START MATERIAL SHOWN
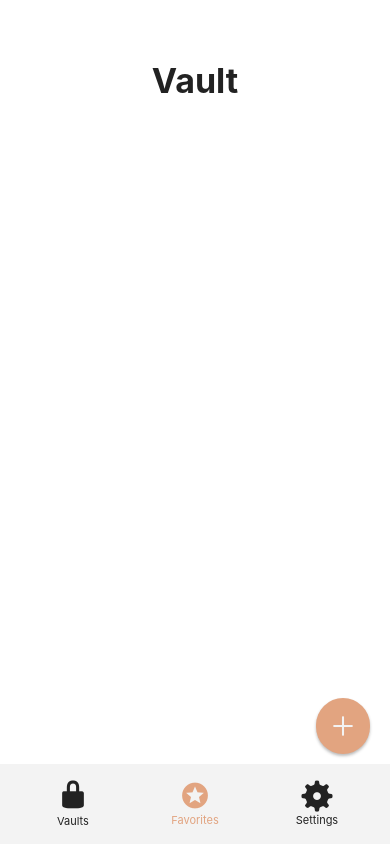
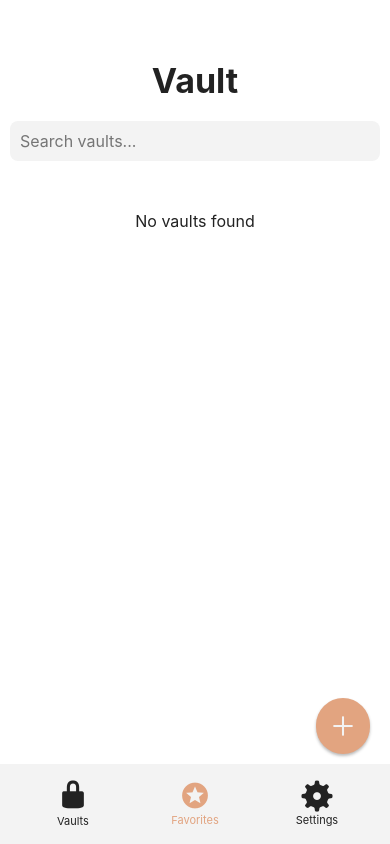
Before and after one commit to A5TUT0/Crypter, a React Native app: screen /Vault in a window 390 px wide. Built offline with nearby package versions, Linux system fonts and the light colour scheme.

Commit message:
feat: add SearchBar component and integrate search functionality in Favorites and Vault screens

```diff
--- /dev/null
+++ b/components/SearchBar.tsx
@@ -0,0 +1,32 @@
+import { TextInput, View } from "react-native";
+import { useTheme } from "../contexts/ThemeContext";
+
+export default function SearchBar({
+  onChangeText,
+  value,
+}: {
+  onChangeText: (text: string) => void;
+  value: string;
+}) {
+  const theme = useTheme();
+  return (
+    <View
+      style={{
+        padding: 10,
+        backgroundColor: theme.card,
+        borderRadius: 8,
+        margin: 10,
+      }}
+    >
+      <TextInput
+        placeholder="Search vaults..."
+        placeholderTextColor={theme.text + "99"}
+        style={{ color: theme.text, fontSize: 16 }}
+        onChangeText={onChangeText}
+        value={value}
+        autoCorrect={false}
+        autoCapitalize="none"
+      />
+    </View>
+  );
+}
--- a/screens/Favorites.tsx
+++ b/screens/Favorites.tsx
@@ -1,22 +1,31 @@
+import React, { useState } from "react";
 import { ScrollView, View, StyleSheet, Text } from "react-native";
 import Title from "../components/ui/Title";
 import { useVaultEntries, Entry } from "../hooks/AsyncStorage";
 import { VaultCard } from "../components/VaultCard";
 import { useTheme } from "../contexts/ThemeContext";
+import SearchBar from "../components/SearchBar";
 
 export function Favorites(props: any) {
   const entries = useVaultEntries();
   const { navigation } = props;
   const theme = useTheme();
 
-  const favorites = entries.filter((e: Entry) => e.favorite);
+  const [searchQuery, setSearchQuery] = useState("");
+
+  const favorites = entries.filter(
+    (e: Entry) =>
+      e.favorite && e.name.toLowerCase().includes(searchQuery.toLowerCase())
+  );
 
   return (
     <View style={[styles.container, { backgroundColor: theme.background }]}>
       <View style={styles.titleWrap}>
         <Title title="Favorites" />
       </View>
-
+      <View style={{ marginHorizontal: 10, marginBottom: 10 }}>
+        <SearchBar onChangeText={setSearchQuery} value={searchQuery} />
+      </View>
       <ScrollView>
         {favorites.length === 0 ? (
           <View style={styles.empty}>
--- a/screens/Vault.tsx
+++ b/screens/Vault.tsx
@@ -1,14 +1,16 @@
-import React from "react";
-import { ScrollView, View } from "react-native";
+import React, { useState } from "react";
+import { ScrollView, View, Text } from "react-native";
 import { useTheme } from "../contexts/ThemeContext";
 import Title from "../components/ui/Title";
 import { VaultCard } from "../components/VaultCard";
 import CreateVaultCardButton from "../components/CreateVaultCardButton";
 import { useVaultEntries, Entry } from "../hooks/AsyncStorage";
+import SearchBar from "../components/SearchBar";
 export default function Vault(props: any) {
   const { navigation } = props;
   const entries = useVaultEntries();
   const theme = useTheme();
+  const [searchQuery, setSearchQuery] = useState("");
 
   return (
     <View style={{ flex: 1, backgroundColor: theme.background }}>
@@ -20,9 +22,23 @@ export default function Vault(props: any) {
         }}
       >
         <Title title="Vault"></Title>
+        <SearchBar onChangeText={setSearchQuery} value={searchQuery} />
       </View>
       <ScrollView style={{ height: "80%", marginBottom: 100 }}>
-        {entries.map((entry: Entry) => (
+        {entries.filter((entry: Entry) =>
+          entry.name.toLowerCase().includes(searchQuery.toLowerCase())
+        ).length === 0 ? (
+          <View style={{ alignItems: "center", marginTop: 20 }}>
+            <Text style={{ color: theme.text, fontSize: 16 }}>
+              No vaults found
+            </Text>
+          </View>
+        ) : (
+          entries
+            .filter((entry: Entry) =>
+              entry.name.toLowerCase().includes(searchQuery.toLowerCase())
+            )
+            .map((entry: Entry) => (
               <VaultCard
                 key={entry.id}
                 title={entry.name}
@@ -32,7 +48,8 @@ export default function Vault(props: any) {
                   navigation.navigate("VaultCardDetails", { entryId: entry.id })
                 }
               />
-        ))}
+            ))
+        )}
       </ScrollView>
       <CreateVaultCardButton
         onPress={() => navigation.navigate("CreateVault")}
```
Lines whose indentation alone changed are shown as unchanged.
END MATERIAL SHOWN
[EXERCISE]
Read the lines above. Gather those in which the string "filter" is found.

[RESPONSE]
-  const favorites = entries.filter((e: Entry) => e.favorite);
+  const favorites = entries.filter(
+        {entries.filter((entry: Entry) =>
+            .filter((entry: Entry) =>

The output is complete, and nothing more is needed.